PROBLEM TO SOLVE = Going line by line through the material below, tally those that contain the word "Nitish" and give the count by itself.
** STUDY MATERIAL follows **
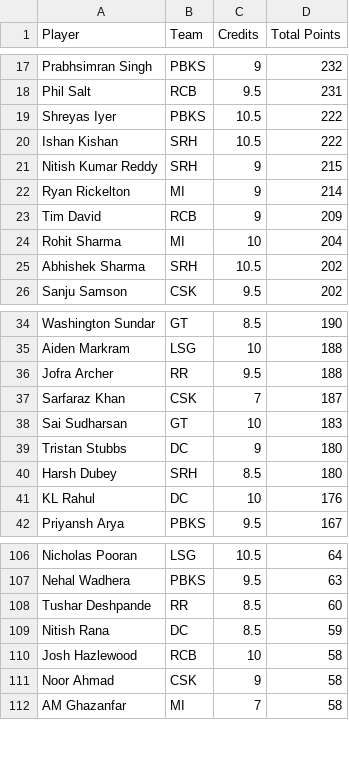
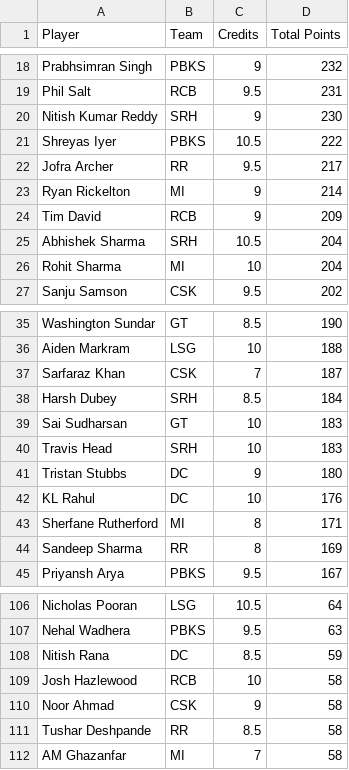
Before and after one commit to Malyala-Meghamsh/ipl-fantasy-league, a CSV file: ipl_fantasy_stats.csv, drawn as a sheet; only a part is shown, gaps mark what is left out; the diff covers the shown part only.

```diff
--- a/ipl_fantasy_stats.csv
+++ b/ipl_fantasy_stats.csv
@@ -18,9 +19,9 @@ Prabhsimran Singh,PBKS,9,232
 Phil Salt,RCB,9.5,231
+Nitish Kumar Reddy,SRH,9,230
 Shreyas Iyer,PBKS,10.5,222
-Ishan Kishan,SRH,10.5,222
-Nitish Kumar Reddy,SRH,9,215
+Jofra Archer,RR,9.5,217
 Ryan Rickelton,MI,9,214
 Tim David,RCB,9,209
+Abhishek Sharma,SRH,10.5,204
 Rohit Sharma,MI,10,204
-Abhishek Sharma,SRH,10.5,202
 Sanju Samson,CSK,9.5,202
@@ -35,8 +36,10 @@ Washington Sundar,GT,8.5,190
 Aiden Markram,LSG,10,188
-Jofra Archer,RR,9.5,188
 Sarfaraz Khan,CSK,7,187
+Harsh Dubey,SRH,8.5,184
 Sai Sudharsan,GT,10,183
+Travis Head,SRH,10,183
 Tristan Stubbs,DC,9,180
-Harsh Dubey,SRH,8.5,180
 KL Rahul,DC,10,176
+Sherfane Rutherford,MI,8,171
+Sandeep Sharma,RR,8,169
 Priyansh Arya,PBKS,9.5,167
@@ -107,3 +107,2 @@ Nicholas Pooran,LSG,10.5,64
 Nehal Wadhera,PBKS,9.5,63
-Tushar Deshpande,RR,8.5,60
 Nitish Rana,DC,8.5,59
@@ -111,2 +110,3 @@ Josh Hazlewood,RCB,10,58
 Noor Ahmad,CSK,9,58
+Tushar Deshpande,RR,8.5,58
 AM Ghazanfar,MI,7,58
```
Also changed, not shown: 12 added rows, 14 removed rows, 29 moved rows and 5 edited cells elsewhere in this file, ipl_fantasy_stats_2026-04-13.csv, ranking_history.csv, 1 other file.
** End of STUDY MATERIAL **
SOLVED EXERCISE = 3